Lewis Wilson as the first Batman, 1943.
We are talking 89 years, on the verge of 90, of a franchise that went from serial to television comedy. Batman and Robin in 1949 to the Adam West/Burt Ward film (1966) – I didn’t need Wikipedia, honest, to give you the chronology, which you can find here:
What took the air out of The Dark Knight Rises was the usually excellent Tom Hardy *(a wonderful Venom) couldn’t compete with the utter malice of Heath Ledger’s Joker (nor Ledger’s consummate performance; I don’t care that it is a comic book movie, Heath Ledger’s acting will be hard to touch by any actor or actress in any genre, it’s simply breath-taking and holds up to repeat views.) The Riddler here, if making comparisons, is over-the-top incredible, until he’s unmasked. Paul Danowithout the black wardrobe, has not the mania
of Frank Gorshin in the TV comedy. It’s the dual masks again – Riddler and Batman – that create the mystery…and the suspense. Dano, and the hastily-attached conclusion (think The Dark Knight with the two boats filled with potential victims which sank the momentum that had been built up) deflates what was an amazing “Perry Mason” story with much too much violence, but a terrific ensemble which present you the puzzling storyline.

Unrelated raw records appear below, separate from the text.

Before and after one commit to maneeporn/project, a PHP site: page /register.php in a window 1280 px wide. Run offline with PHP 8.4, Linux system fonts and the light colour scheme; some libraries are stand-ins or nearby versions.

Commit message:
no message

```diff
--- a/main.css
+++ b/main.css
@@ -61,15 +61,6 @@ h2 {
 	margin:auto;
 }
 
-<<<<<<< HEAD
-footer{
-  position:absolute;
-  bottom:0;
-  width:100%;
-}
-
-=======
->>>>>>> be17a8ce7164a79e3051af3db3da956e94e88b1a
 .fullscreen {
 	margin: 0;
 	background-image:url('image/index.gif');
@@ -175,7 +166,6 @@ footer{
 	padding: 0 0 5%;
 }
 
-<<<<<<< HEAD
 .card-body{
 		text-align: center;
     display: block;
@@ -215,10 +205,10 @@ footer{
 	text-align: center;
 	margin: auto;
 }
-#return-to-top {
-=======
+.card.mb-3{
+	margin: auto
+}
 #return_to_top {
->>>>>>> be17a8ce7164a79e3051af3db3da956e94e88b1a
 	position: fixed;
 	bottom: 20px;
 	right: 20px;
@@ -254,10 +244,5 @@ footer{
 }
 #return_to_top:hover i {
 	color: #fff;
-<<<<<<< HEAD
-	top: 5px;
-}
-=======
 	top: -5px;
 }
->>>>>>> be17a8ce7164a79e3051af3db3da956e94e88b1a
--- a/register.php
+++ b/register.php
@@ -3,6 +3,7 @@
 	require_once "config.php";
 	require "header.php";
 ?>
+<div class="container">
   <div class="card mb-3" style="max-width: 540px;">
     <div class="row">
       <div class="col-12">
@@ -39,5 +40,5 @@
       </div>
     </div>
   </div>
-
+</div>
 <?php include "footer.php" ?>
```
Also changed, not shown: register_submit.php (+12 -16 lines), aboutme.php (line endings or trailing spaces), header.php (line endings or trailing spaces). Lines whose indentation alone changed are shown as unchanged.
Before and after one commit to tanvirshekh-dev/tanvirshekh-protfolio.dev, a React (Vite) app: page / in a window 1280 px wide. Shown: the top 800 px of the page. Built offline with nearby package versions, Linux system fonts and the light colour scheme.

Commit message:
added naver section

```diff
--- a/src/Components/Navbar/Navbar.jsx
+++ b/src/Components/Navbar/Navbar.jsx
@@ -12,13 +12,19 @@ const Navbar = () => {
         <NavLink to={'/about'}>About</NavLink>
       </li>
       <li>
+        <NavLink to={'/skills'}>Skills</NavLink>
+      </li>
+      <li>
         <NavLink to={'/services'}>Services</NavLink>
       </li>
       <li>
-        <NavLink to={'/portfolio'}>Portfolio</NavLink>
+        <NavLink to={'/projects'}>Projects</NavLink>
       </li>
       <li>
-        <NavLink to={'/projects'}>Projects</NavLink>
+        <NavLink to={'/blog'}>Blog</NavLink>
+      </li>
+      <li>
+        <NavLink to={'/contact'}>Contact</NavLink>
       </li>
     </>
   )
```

Yes, this is a great Batman. But it will stay in the background with The Dark Knight Rises, failing to match Ledger and Bale’s tango in The Dark Knight, simply because the villain had it all, and let it disintegrate. Director Matt Reeves should have known better and kept Dano in Andy Serkis’ ape suit. (*for those not in the know, Alfred Pennyworth, the butler, is played by the actor who is Caesar from Planet of the Apes, Mr Serkis.)